Scan the records below for the word "columns". Copy each line where it appears.

Dataset excerpts:
*** Block opens ***
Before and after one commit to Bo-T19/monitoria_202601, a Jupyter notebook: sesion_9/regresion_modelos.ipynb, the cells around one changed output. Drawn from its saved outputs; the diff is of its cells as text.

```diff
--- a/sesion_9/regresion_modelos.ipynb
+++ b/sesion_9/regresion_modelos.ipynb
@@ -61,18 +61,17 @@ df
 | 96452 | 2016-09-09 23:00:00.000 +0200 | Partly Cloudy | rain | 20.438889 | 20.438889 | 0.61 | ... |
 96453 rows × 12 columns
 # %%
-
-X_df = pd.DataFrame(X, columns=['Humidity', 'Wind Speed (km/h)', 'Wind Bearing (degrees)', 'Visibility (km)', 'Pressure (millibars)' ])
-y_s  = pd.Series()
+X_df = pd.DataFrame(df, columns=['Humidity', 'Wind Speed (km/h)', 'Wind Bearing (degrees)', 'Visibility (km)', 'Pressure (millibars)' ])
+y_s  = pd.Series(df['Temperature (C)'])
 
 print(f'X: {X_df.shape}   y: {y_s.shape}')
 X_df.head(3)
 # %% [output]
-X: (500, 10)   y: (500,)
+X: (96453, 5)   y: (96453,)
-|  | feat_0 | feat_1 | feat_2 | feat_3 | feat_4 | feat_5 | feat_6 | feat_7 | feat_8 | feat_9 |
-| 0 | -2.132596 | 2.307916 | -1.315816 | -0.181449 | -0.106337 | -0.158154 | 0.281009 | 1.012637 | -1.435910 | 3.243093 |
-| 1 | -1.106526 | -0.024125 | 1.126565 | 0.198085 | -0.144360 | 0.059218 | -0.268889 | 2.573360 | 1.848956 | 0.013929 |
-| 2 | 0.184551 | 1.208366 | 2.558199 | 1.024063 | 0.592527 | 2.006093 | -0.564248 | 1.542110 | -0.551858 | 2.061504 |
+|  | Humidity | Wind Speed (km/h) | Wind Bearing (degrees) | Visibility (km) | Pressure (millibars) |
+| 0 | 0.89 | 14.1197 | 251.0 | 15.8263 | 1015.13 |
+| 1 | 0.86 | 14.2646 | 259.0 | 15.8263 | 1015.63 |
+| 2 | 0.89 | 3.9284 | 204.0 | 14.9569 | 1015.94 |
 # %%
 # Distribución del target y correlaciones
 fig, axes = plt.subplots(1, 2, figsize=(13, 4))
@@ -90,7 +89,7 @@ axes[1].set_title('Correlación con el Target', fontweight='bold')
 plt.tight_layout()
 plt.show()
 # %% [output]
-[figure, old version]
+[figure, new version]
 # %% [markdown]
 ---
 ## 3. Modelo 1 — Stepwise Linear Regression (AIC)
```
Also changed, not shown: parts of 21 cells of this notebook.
*** Block closes ***
Expected output:
 96453 rows × 12 columns
-X_df = pd.DataFrame(X, columns=['Humidity', 'Wind Speed (km/h)', 'Wind Bearing (degrees)', 'Visibility (km)', 'Pressure (millibars)' ])
+X_df = pd.DataFrame(df, columns=['Humidity', 'Wind Speed (km/h)', 'Wind Bearing (degrees)', 'Visibility (km)', 'Pressure (millibars)' ])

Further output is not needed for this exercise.